Certainly the British Labour Party, riven by a war between its parliamentary representatives and much of its membership, is in a critical condition. At the same time, Jeremy Corbyn’s leadership has inspired a remarkable re-engagement with left-wing politics, even as his party slumps in the polls. His own views may seem frozen in time, but hundreds of thousands of people, many of them young graduates, have responded to his anti-austerity rhetoric, his candour and his shambolic, unspun style.

The EU referendum, in which as much as one-third of Labour supporters voted for Brexit, exposed another chasm in Labour – this time between educated metropolitan liberals and the more socially conservative white working class on whose loyalty the party has long depended. This no longer looks like a viable election-winning coalition, especially after the collapse of Labour in Scotland and the concomitant rise of nationalism in England.

In Marxism Today’s “New Times” issue of October 1988, Stuart Hall wrote: “The left seems not just displaced by Thatcherism, but disabled, flattened, becalmed by the very prospect of change; afraid of rooting itself in ‘the new’ and unable to make the leap of imagination required to engage the future.” Something similar could be said of the left today as it confronts Brexit, the disunities within the United Kingdom, and, in Theresa May, a prime minister who has indicated that she might be prepared to break with the orthodoxies of the past three decades.

The Labour leadership contest between Corbyn and Owen Smith was largely an exercise in nostalgia, both candidates seeking to revive policies that defined an era of mass production and working-class solidarity when Labour was strong. On matters such as immigration, digital disruption, the new gig economy or the power of networks, they had little to say. They proposed a politics of opposition – against austerity, against grammar schools. But what were they for? Neither man seemed capable of embracing the “leading edge of change” or of making the imaginative leap necessary to engage the future.

So is there a politics of the left that will allow us to ride with the currents of these turbulent “new times” and thus shape rather than be flattened by them?
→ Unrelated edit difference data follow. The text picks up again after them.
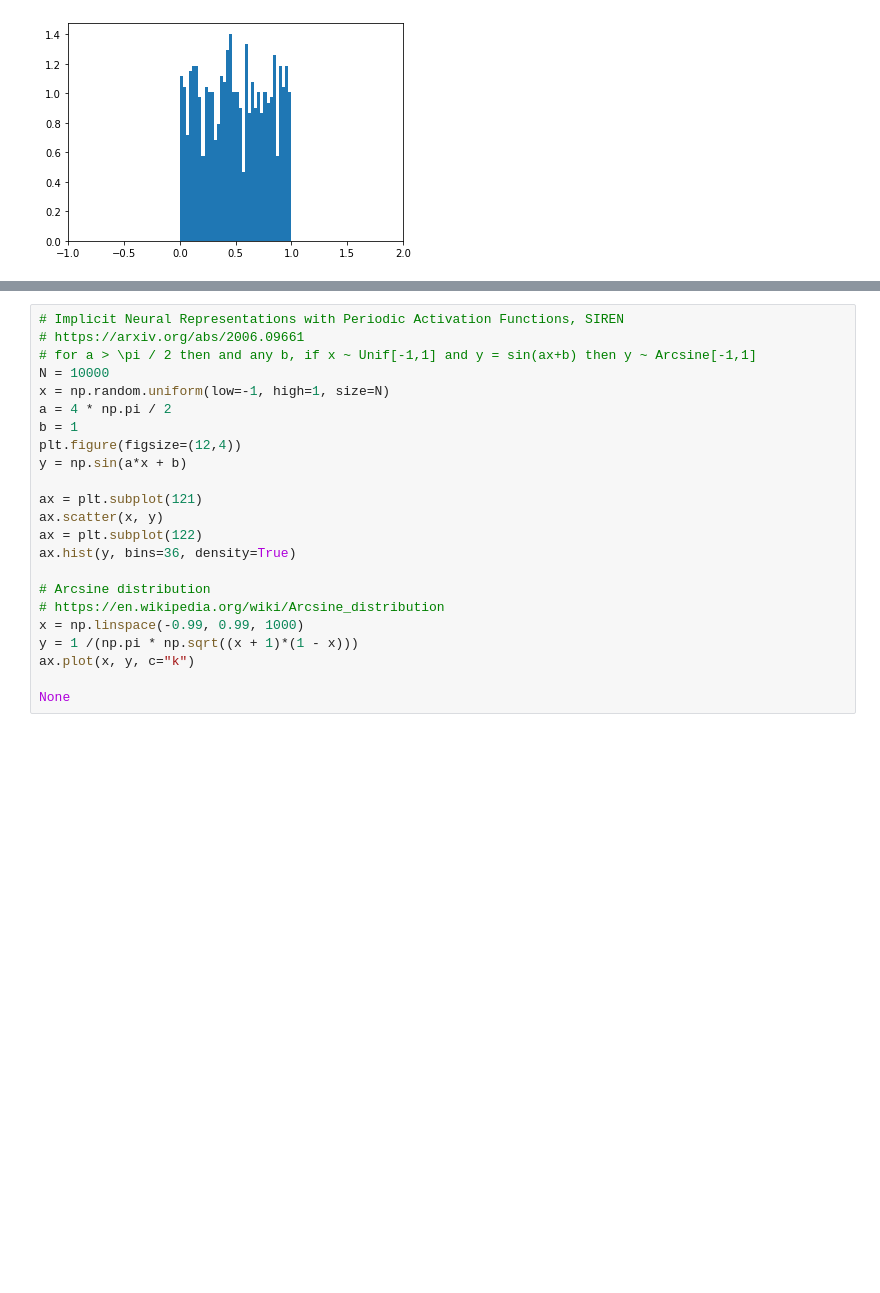
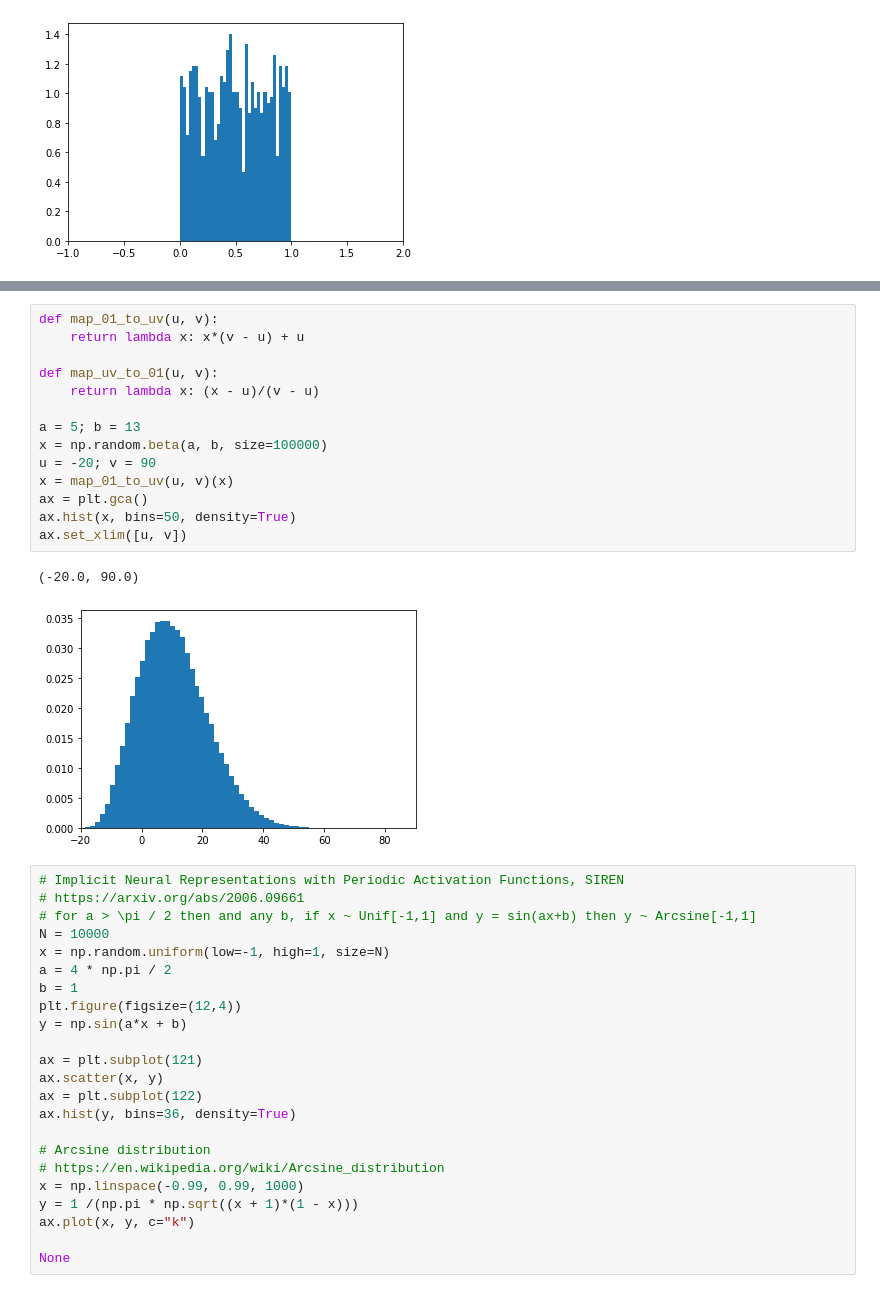
Before and after one commit to fireofearth/document, a Jupyter notebook: python/doc.distribution.ipynb, the cells around one changed output, grey strips where cells are left out. Cells and saved outputs as stored; diff of their text form; blank space fills up the shorter version.

```diff
--- a/python/doc.distribution.ipynb
+++ b/python/doc.distribution.ipynb
@@ -56,3 +110,20 @@ np.random.normal(loc=0.0, scale=1.0)
+# %%
+def map_01_to_uv(u, v):
+    return lambda x: x*(v - u) + u
+
+def map_uv_to_01(u, v):
+    return lambda x: (x - u)/(v - u)
+
+a = 5; b = 13
+x = np.random.beta(a, b, size=100000)
+u = -20; v = 90
+x = map_01_to_uv(u, v)(x)
+ax = plt.gca()
+ax.hist(x, bins=50, density=True)
+ax.set_xlim([u, v])
+# %% [output]
+(-20.0, 90.0)
+[figure, added]
 # %%
 # Implicit Neural Representations with Periodic Activation Functions, SIREN
 # https://arxiv.org/abs/2006.09661
```
Also changed, not shown: parts of 5 cells of this notebook, 1 other file.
Over the next 34 pages 18 writers, offering many perspectives, attempt to answer this and related questions as they analyse the forces shaping a world in which power is shifting to the East, wars rage unchecked in the Middle East, refugees drown en masse in the Mediterranean, technology is outstripping our capacity to understand it, and globalisation begins to fragment.

— Jason Cowley, Editor 
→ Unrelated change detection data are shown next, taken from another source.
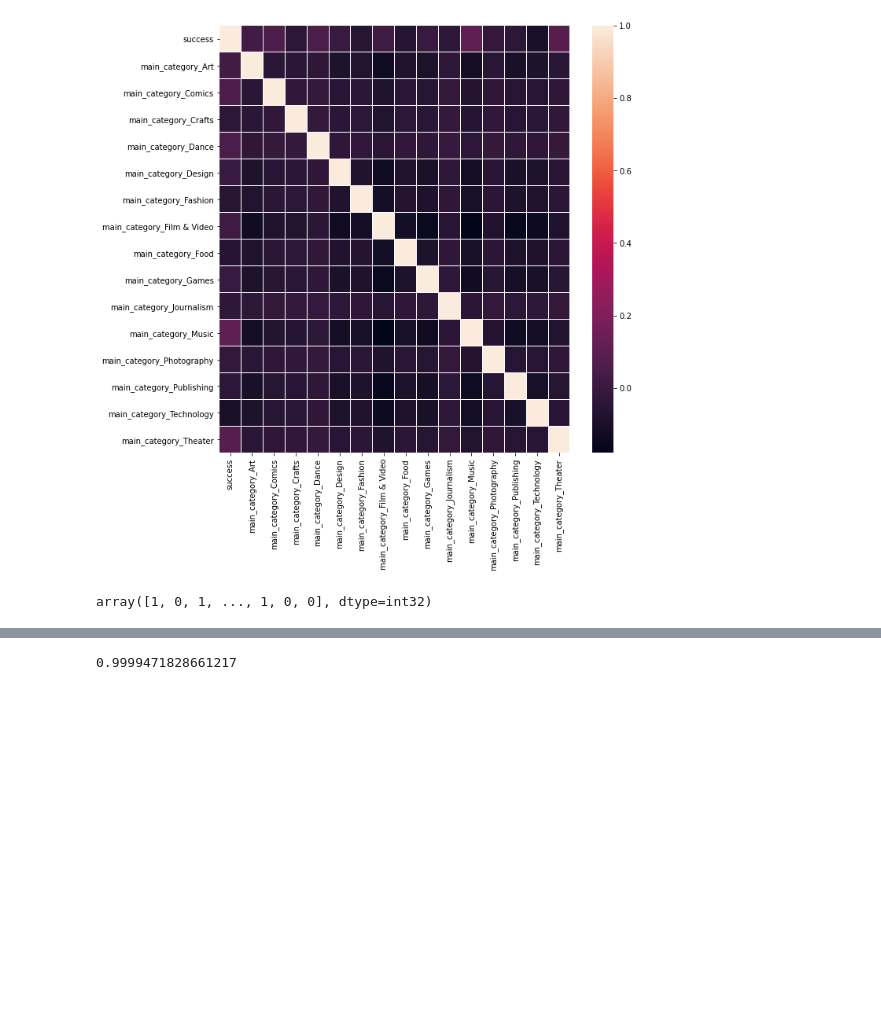
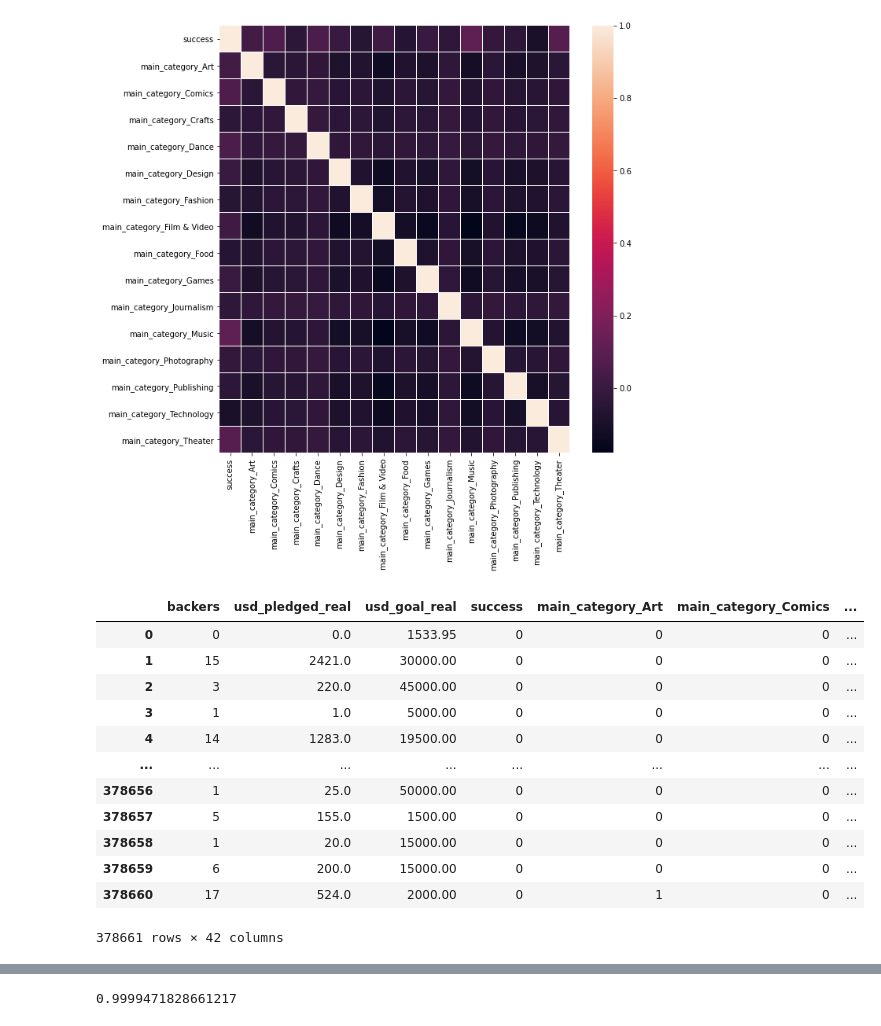
Before and after one commit to mohitpeshwani/Kickstarter-prediction-system, a Jupyter notebook: Notebook/Prediction Model.ipynb, the cells around one changed output, grey strips where cells are left out. Cells and saved outputs as stored; diff of their text form; code cells hidden in the pictures; blank space fills up the shorter version.

```diff
--- a/Notebook/Prediction Model.ipynb
+++ b/Notebook/Prediction Model.ipynb
@@ -294,6 +294,22 @@ def get_score(model,x_train,x_test,y_train,y_test):
 X_train, X_test, y_train, y_test = train_test_split(df_encoded.drop(['success'], axis='columns').values,
                                                     df_encoded.success,
                                                     test_size=0.2)
+# %%
+df_encoded
+# %% [output]
+|  | backers | usd_pledged_real | usd_goal_real | success | main_category_Art | main_category_Comics | ... |
+| 0 | 0 | 0.0 | 1533.95 | 0 | 0 | 0 | ... |
+| 1 | 15 | 2421.0 | 30000.00 | 0 | 0 | 0 | ... |
+| 2 | 3 | 220.0 | 45000.00 | 0 | 0 | 0 | ... |
+| 3 | 1 | 1.0 | 5000.00 | 0 | 0 | 0 | ... |
+| 4 | 14 | 1283.0 | 19500.00 | 0 | 0 | 0 | ... |
+| ... | ... | ... | ... | ... | ... | ... | ... |
+| 378656 | 1 | 25.0 | 50000.00 | 0 | 0 | 0 | ... |
+| 378657 | 5 | 155.0 | 1500.00 | 0 | 0 | 0 | ... |
+| 378658 | 1 | 20.0 | 15000.00 | 0 | 0 | 0 | ... |
+| 378659 | 6 | 200.0 | 15000.00 | 0 | 0 | 0 | ... |
+| 378660 | 17 | 524.0 | 2000.00 | 0 | 1 | 0 | ... |
+378661 rows × 42 columns
 # %%
 score_rfc=[]
 score_bayes=[]
@@ -304,9 +320,7 @@ score_knn=[]
 from sklearn.tree import DecisionTreeClassifier
 dtc=DecisionTreeClassifier()
 dtc.fit(X_train,y_train)
-dtc.predict(X_test)
+y_pred=dtc.predict(X_test)
-# %% [output]
-array([1, 0, 1, ..., 1, 0, 0], dtype=int32)
 # %%
 accuracy=dtc.score(X_test,y_test)
 print(accuracy)
```
Also changed, not shown: parts of 18 cells of this notebook.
Tom Kibasi on what the left fails to see

Philip Collins on why it's time for Labour to end its crisis

John Harris on why Labour is losing its heartland

Lisa Nandy on how Labour has been halted and hollowed out

David Runciman on networks and the digital revolution

John Gray on why the right, not the left, has grasped the new times

Mariana Mazzucato on why it's time for progressives to rethink capitalism

Robert Ford on why the left must reckon with the anger of those left behind

Ros Wynne-Jones on the people who need a Labour government most

Gary Gerstle on Corbyn, Sanders and the populist surge

Nick Pearce on why the left is haunted by the ghosts of the 1930s

Paul Mason on why the left must be ready to cause a commotion

Neal Lawson on what the new, 21st-century left needs now

Charles Leadbeater explains why we are all existentialists now

John Bew mourns the lost left

Marc Stears on why democracy is a long, hard, slow business

Vince Cable on how a financial crisis empowered the right

David Miliband on why the left needs to move forward, not back

This article first appeared in the 22 September 2016 issue of the New Statesman, The New Times